I’m ready to let this season go. It’s a lot of work to plan and prepare garden lessons every week. I’m tired of keeping track of the number of participants, of what worked and what didn’t, of saving receipts and recipes – all necessary for planning next year’s program. Other things need my attention and energy.

I’m happy with what grew in this year’s garden and even happier with the love of nature that’s grown in the children who came to water and gather. This season of growing the garden is ending, as it should. The season of growing young gardeners and nature lovers? Not so much. After all, seasons end and return to begin again. Who knows who might be tending this garden long after my season ends? If this summer is any indication, the garden is in great hands. So is the world.

You don’t stand a chance

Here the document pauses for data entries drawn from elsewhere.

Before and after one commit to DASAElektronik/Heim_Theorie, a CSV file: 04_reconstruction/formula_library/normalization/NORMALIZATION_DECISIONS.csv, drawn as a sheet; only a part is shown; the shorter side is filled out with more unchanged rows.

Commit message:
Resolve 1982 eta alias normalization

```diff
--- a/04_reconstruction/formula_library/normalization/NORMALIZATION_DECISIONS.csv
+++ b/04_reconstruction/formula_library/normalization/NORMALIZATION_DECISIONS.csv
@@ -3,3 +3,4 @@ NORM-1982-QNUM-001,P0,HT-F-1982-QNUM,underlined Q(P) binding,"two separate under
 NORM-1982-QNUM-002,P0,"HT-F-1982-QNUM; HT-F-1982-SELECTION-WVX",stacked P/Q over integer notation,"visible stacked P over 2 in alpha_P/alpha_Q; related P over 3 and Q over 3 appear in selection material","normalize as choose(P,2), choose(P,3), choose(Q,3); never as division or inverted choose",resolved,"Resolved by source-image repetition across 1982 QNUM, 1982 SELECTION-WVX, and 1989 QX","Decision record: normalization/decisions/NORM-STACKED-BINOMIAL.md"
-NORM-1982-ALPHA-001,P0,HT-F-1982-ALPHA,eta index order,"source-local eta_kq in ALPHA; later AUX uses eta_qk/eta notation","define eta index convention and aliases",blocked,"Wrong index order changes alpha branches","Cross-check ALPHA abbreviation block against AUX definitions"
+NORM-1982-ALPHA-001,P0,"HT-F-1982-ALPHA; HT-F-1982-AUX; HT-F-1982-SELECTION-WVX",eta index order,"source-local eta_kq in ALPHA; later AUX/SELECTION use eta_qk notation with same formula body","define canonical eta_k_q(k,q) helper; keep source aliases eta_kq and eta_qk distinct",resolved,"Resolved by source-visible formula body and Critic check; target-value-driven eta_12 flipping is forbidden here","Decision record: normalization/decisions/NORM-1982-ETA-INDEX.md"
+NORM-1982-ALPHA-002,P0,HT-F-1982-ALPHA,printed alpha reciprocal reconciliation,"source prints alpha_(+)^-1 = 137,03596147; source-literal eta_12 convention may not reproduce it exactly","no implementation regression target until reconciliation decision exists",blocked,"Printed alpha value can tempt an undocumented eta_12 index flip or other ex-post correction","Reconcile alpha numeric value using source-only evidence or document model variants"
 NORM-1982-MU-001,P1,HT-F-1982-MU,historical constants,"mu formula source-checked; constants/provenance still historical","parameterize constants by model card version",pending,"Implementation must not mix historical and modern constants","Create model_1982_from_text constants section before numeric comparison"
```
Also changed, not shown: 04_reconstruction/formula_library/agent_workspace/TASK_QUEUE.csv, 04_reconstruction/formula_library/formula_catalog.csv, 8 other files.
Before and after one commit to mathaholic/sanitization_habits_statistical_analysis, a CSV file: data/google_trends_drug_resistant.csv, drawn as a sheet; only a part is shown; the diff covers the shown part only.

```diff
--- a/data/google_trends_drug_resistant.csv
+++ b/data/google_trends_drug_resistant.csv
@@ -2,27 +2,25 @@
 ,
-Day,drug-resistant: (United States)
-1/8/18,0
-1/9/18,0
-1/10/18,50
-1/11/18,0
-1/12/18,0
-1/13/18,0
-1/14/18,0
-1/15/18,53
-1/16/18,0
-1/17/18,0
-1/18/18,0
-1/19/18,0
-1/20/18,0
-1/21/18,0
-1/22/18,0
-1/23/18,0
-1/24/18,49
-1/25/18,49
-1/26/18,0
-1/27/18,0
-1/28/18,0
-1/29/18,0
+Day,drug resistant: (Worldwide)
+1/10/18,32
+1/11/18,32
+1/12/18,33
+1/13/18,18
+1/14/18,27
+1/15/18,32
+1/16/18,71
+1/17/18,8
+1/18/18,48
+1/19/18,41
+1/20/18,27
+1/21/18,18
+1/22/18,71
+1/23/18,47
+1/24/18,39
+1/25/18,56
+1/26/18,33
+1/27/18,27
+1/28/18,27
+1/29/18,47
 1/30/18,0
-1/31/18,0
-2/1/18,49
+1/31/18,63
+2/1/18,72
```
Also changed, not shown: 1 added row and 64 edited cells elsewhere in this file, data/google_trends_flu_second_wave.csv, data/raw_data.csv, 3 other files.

You don’t stand a chance against my prayers

You don’t stand a chance against my love

[Robbie Robertson & the Red Road Ensemble, Ghost Dance, Music for The Native Americans, Capitol Records, 1994]

It’s a song about spiritual power and a restored land. Plains indians danced the Ghost Dance to resurrect the dead, heal the land and restore the its caretakers – the native peoples. Some believed it would get rid of the white people who had taken away their way of life, starting a political revolution that would restore peace. Others believed that the peaceful, non-violent behavior it engendered would restore political peace. Either way, it came from remarkable spiritual visions and it brought hope to people in desperate need and dire circumstances.

In December of 1890, at Wounded Knee, hundreds came to dance the Ghost Dance. Believing that their dance would protect them, even from bullets, they danced the outlawed dance. A gun went off, United States Army soldiers panicked, and soon 250 or so men, women, and children were dead.

There is no magic song that can stop bullets from tearing into living flesh. There is no dance that can bring peace to people whose lands and cultures have been banned. But what if the dance is a prayer?

Prayer isn’t magic, but it’s powerful. It can bring peace and forgiveness. It can and does create a new world. Praying for those who harm us may not save our lives, but it can lift our enemies into the embrace of God. On this side of life or the other, no one stands a chance against the power of love. Who’s to say when such prayers will create heaven on earth?